I like to start by reducing the Letterspacing. Sometimes that’s all you need. For other projects, reducing the letterspacing doesn’t quite cut it, and you need to use the Ungroup to Letters tool to adjust a few letters manually.
Letterspacing can you about 90% of the way, and Ungroup to Letters can fix that last 10%.
How much space should I leave between letters?
When I adjust a script font, I like to overlap the letters as much as is needed to make the handwriting look natural. Be careful not to leave too long of “tails” between letters, or you may have a hard time getting your word off of the mat without ripping or tearing.
Can I use Attach instead of Weld?
Attach and Weld can seem similar at first glance, but they will give you very different results when it’s time to send your design to the mat.
When you use Attach, the letters’ position relative to each other is fixed. But, they are still separate overlapping shapes. And Cricut will cut them out individually, rather than and one word.

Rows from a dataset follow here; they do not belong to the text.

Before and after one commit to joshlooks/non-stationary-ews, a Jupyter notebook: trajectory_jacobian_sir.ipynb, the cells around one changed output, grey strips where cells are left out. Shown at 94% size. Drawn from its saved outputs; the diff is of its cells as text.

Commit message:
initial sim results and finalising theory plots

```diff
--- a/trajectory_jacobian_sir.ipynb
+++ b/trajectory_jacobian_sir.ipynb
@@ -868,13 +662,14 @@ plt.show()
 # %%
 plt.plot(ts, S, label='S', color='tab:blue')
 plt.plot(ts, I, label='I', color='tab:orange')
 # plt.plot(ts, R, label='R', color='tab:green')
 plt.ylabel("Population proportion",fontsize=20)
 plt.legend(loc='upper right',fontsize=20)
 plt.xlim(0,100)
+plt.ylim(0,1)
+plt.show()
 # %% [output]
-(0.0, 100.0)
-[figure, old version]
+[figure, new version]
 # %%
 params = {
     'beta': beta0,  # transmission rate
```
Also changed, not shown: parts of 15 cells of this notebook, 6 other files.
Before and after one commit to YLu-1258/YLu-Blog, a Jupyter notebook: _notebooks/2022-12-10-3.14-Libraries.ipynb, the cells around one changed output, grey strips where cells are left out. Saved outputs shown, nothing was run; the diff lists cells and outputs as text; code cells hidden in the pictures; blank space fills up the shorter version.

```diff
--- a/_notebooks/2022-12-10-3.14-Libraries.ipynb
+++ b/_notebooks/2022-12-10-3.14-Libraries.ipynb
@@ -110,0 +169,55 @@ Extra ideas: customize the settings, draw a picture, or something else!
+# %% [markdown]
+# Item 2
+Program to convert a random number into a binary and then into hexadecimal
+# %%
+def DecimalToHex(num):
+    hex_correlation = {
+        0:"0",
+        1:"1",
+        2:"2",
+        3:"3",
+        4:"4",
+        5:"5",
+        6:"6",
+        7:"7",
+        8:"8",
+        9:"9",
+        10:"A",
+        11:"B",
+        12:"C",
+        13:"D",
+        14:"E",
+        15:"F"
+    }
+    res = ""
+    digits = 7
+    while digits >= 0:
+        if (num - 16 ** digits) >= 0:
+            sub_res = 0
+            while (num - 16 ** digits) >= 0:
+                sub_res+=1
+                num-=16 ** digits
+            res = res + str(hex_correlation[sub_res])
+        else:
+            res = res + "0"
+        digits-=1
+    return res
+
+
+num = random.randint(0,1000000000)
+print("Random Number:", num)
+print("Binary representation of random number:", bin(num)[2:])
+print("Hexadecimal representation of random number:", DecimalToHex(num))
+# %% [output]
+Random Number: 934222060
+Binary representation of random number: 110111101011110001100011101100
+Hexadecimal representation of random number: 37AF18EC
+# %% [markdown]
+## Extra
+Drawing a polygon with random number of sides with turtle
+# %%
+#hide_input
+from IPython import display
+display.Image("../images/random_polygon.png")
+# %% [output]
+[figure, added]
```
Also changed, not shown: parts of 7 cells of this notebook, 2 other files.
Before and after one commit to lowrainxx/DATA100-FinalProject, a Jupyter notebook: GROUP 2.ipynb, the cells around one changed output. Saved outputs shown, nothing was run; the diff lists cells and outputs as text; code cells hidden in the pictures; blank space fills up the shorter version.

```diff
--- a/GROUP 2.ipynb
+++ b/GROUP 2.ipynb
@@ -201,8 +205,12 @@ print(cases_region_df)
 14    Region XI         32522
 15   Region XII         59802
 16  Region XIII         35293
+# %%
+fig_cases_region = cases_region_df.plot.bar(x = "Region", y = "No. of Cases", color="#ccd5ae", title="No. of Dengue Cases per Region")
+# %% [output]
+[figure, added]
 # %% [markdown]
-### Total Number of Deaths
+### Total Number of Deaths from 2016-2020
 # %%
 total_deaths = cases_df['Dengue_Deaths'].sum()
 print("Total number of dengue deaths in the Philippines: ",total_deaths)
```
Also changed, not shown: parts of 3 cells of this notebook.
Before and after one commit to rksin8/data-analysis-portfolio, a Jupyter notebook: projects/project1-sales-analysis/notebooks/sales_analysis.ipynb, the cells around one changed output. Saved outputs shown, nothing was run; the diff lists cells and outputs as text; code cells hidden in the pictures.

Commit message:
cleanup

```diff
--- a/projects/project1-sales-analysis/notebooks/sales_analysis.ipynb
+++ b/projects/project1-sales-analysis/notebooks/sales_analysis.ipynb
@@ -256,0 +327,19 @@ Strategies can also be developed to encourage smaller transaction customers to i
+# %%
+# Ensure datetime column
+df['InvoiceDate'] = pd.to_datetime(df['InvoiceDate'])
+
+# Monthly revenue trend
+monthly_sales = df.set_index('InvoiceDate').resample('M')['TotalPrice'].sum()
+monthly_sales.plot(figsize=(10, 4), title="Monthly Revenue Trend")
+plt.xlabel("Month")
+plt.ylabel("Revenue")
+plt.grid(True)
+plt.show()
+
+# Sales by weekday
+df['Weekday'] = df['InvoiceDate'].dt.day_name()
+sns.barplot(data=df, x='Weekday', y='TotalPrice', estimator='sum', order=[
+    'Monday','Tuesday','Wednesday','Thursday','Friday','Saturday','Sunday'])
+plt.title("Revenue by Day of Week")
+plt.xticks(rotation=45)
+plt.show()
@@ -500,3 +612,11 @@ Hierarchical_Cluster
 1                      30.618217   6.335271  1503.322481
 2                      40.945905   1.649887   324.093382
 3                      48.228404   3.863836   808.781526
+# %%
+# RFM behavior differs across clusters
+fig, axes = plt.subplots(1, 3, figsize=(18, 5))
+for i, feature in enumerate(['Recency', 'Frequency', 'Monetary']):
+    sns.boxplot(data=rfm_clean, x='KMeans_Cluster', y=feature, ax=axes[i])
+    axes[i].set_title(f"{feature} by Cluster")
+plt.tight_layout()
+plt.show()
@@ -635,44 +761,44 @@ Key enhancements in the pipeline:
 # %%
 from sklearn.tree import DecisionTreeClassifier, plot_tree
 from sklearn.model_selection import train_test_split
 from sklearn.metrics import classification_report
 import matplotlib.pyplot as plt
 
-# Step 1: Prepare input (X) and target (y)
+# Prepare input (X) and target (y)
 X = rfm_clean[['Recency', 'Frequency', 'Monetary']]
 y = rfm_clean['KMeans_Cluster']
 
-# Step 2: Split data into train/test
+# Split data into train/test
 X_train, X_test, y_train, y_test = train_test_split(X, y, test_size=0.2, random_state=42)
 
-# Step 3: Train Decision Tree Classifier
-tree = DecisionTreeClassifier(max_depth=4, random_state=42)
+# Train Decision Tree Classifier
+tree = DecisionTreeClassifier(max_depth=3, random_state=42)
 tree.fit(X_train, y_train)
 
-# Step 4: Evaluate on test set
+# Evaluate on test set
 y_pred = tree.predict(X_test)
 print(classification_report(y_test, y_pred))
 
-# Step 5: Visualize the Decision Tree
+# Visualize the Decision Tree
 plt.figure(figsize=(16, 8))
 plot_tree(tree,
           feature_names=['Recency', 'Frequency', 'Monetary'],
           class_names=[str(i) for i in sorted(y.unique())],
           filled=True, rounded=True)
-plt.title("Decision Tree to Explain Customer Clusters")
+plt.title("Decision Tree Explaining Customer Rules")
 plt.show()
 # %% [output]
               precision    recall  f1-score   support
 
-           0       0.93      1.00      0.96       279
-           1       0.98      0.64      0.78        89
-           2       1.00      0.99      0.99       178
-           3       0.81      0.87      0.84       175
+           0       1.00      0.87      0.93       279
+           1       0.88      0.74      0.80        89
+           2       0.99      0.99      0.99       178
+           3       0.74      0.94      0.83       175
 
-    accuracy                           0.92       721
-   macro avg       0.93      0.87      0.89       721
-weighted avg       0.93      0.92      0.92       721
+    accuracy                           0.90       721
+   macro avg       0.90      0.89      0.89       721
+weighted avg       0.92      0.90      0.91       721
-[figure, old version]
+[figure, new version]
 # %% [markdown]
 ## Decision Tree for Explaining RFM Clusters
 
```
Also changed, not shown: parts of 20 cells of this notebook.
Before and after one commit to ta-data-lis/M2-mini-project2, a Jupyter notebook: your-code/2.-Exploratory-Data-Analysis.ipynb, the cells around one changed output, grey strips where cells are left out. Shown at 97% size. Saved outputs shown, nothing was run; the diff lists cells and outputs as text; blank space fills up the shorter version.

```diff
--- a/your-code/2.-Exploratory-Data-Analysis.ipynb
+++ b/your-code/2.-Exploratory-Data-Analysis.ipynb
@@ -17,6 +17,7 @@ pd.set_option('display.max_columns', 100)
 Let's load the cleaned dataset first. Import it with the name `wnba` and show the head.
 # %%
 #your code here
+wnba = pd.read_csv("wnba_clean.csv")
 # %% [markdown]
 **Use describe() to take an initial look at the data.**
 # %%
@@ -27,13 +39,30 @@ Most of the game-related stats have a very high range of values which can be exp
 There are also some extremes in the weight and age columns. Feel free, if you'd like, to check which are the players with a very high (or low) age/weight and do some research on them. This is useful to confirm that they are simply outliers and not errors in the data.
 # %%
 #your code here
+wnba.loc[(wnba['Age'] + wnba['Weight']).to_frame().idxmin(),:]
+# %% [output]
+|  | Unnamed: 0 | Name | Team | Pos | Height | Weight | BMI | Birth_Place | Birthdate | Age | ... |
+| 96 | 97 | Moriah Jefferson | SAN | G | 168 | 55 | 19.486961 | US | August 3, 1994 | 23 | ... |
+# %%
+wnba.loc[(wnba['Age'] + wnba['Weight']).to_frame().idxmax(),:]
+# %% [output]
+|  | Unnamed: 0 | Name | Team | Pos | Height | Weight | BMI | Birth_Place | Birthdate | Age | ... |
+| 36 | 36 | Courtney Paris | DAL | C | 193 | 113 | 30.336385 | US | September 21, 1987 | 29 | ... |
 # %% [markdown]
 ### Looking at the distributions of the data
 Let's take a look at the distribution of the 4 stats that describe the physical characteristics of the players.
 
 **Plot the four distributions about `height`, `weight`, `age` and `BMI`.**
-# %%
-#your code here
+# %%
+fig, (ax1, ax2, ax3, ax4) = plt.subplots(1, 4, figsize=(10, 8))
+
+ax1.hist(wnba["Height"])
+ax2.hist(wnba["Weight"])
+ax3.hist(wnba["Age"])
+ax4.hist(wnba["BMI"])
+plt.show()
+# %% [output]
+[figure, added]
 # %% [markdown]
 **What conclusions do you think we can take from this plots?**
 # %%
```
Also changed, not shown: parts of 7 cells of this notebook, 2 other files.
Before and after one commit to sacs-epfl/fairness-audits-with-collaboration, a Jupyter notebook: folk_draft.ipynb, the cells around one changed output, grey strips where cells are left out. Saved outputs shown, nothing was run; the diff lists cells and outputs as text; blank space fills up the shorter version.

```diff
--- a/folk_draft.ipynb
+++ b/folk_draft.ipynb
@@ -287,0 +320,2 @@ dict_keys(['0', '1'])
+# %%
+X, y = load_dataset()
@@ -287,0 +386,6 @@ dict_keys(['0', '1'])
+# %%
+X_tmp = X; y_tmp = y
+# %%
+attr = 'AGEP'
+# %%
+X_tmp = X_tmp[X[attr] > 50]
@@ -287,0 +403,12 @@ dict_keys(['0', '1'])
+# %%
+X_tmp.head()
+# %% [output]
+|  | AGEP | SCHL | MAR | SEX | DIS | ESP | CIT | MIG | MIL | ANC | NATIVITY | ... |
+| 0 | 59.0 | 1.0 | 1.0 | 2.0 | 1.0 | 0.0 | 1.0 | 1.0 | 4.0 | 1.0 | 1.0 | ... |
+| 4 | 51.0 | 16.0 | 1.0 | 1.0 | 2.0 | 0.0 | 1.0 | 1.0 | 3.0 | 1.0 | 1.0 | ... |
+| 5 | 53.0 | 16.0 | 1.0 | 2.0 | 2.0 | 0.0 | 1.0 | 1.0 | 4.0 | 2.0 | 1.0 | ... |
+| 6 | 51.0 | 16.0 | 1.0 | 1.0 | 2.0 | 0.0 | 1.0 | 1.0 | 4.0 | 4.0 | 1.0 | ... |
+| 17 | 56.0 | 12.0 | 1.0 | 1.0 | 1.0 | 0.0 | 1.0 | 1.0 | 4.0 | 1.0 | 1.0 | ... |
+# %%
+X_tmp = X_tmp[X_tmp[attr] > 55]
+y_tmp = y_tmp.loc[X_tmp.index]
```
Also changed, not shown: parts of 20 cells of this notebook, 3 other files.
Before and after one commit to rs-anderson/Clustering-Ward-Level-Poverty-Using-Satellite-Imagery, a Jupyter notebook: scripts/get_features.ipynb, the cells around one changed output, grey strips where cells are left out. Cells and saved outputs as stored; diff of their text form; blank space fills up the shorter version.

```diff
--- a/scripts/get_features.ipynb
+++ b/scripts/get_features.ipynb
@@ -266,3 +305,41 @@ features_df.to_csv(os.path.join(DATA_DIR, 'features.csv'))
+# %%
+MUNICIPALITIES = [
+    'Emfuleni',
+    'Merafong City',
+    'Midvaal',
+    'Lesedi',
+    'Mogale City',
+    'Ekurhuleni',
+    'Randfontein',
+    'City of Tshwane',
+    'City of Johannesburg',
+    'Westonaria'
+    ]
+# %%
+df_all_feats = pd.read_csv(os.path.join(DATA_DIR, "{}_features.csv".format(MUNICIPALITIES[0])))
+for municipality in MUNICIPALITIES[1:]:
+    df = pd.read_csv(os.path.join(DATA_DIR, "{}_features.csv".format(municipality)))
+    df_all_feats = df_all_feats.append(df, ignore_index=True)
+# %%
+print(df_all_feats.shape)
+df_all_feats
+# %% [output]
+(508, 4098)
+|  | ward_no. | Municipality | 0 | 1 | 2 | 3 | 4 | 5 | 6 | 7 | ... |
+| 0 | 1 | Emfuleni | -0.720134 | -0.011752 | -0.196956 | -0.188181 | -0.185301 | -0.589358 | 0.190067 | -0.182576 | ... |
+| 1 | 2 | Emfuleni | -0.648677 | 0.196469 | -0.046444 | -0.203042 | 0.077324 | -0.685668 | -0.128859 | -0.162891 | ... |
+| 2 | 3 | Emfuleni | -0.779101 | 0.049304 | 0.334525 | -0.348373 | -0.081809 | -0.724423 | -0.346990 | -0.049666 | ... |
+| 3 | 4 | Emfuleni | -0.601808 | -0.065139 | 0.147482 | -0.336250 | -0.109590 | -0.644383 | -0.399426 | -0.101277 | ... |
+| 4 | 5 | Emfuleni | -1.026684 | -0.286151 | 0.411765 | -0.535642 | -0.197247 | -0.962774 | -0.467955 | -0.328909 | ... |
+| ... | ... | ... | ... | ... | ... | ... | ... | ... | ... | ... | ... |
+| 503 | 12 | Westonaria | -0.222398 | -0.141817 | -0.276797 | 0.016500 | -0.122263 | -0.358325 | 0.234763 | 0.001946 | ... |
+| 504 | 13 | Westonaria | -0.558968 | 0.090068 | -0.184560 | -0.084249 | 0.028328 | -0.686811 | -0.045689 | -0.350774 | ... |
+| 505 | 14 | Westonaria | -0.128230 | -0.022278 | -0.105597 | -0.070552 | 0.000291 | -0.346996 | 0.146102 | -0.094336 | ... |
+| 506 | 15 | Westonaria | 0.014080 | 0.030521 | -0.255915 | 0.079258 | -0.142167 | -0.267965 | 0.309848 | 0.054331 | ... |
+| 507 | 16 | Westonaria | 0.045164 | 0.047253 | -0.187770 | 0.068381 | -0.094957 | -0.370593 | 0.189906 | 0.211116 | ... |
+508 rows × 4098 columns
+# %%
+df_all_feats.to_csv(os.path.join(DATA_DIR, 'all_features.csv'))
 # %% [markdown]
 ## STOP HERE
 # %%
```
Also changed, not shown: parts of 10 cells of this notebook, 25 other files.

For more information about the difference between the Attach and Weld tools, check out this article: When to Use Weld vs. Attach in Cricut Design Space
The insides of letters disappeared when I welded!
Sometimes the Weld tool fills in the open letters. If you weld letters that are too close together, you might find that the inside spaces of letters like “a” and “o” disappear.
This happens when the letters are too close together, or when the letters are overlapping just a little too much.
To fix this, click Undo to un-weld the letters, and readjust the spacing.
If you are having trouble seeing where the overlapping parts are, you can increase the font-size of the whole word, correct the spacing, and then decrease the font-size to what you want for the project. Then, Weld again, and send the design to the mat.
Have questions? Join the Facebook Group!
We hope this article was useful for you! If you have any additional questions, feel free to join my Facebook Group. We created this group for you to share pictures, ask questions, and help each other out.
Pin this post: Save this tutorial to your Pinterest boards so that you can come back to it later.
Leave a comment: We love to hear your feedback. Tell me in the comments below!
Share on Instagram or Facebook: When you make this project, share it on social media and tag me @sarahmaker_. We love to see what you make!
Sarah Stearns has helped millions of makers find their next craft project with free patterns and step-by-step tutorials on her blog, sarahmaker.com. Read more.
With over a decade of experience in knitting and crochet, she has been featured in prominent publications like The New York Times, Scientific American, Good Housekeeping, Vox, Apartment Therapy, and Lifehacker.